- 60% can expect to live until 90.
- 33% can expect to live to 95.
A smart, conservative withdrawal plan can help. Working with a financial advisor to decide how much to withdraw, which accounts to take the money from, and when to do so can help secure a comfortable retirement for you and your spouse or partner, and help ensure your retirement income lasts as long as possible.
Determining a sustainable withdrawal rate
How much can you afford to withdraw from your savings each year? While it depends on your individual needs, many retirees have an unrealistic idea of the amounts they can withdraw annually without running out of money. Aggressive withdrawals are generally unsustainable — especially when the markets are down.
In reality, withdrawing 4% to 5% in the first year, with cost-of-living adjustments to the payment amount in subsequent years, may be realistic for many people over the long term, as shown in this chart. However, it is advantageous to take the smallest possible amount.
Withdrawal ratesView Larger
Planning for health care expenses
The cost of health care in America is rising astronomically. Combined with longer lives and less insurance coverage, this presents a potentially huge expense for retirees. What can you do?
A good approach is to factor health care costs into your retirement expenses. By 2020, a 65-year-old married couple without an employer-based health plan and with median drug expenses could need a total of $365,000 to $454,000 for insurance premiums and out-of-pocket medical expenses during retirement.1
By accounting for these expenses in your retirement plan, understanding your options for Medicare or other health care solutions, and/or securing long-term care insurance, you may be able to avoid tapping your other savings.
Preparing for the unexpected

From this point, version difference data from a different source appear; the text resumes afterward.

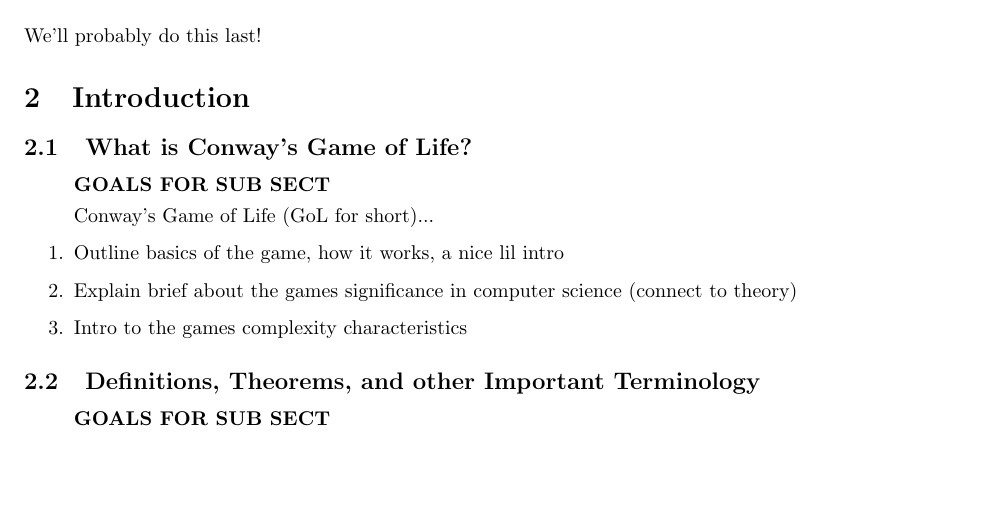
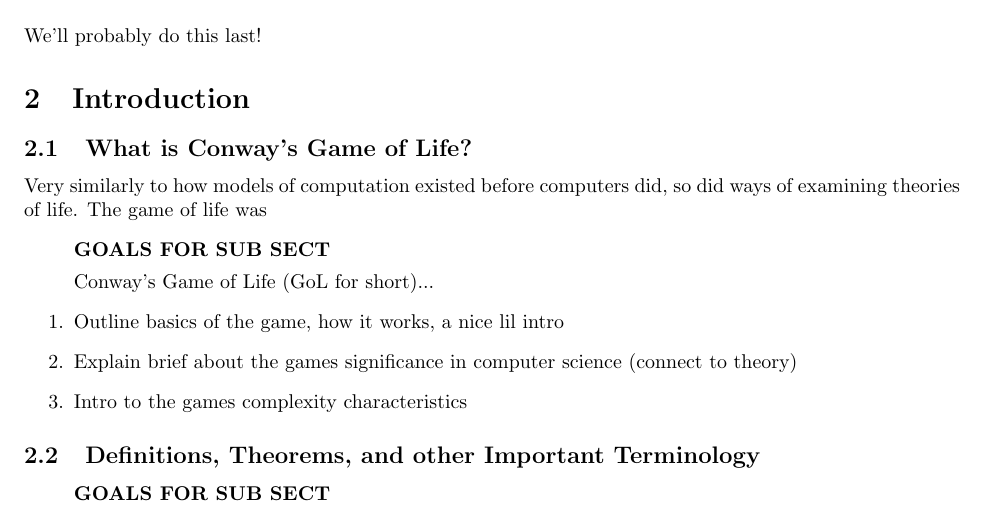
Before and after one commit to akgohain/csci3384_conway, a LaTeX document (write-up.tex): part of page 2 of 3, cut so that both start at the same text, the shorter picture padded with empty space. Compiled offline with pdfLaTeX.

Commit message:
branch clean commit

```diff
--- a/write-up.tex
+++ b/write-up.tex
@@ -61,6 +61,7 @@ We'll probably do this last!
 
 \subsection{What is Conway's Game of Life?}
 
+Very similarly to how models of computation existed before computers did, so did ways of examining theories of life. The game of life was
 \begin{enumerate}
   \item[] \textbf{GOALS FOR SUB SECT}
   \par Conway's Game of Life (GoL for short)...
```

While no one can predict the future, you can prepare by taking a few simple steps. For example, always keep enough cash to last six months easily accessible. With this cash reserve available, you may not have to deplete your main savings in the event of an emergency, or be required to liquidate longer-term investments.
Your Ameriprise financial advisor can help you develop a plan for making your savings last as long as possible, protecting your assets from health care expenses and preparing you for unexpected events with easily accessible savings accounts. To learn more, find an Ameriprise financial advisor in your area.
Brokerage, investment and financial advisory services are made available through Ameriprise Financial Services, Inc. Member FINRA and SIPC. Some products and services may not be available in all jurisdictions or to all clients.
1 Source: Employee Benefits Research Institute (ebri.org) December 2010 Issue Brief No. 351. Savings needed for Medigap Premiums, Medicare Part B Premiums, Medicare Part D Premiums and Out-of-Pocket Drug Expenses for Retirement at Age 65 in 2020. Based on couples age 65 in 2020 without an employer-based health plan and with median drug costs who choose to save in the 75 - 90 percentile. Does not include long-term health care costs.
2 Source: Society of Actuaries' Annuity 2000 Mortality tables. Copyright 2009 by the Society of Actuaries, Schaumburg, Illinois. Posted with permission.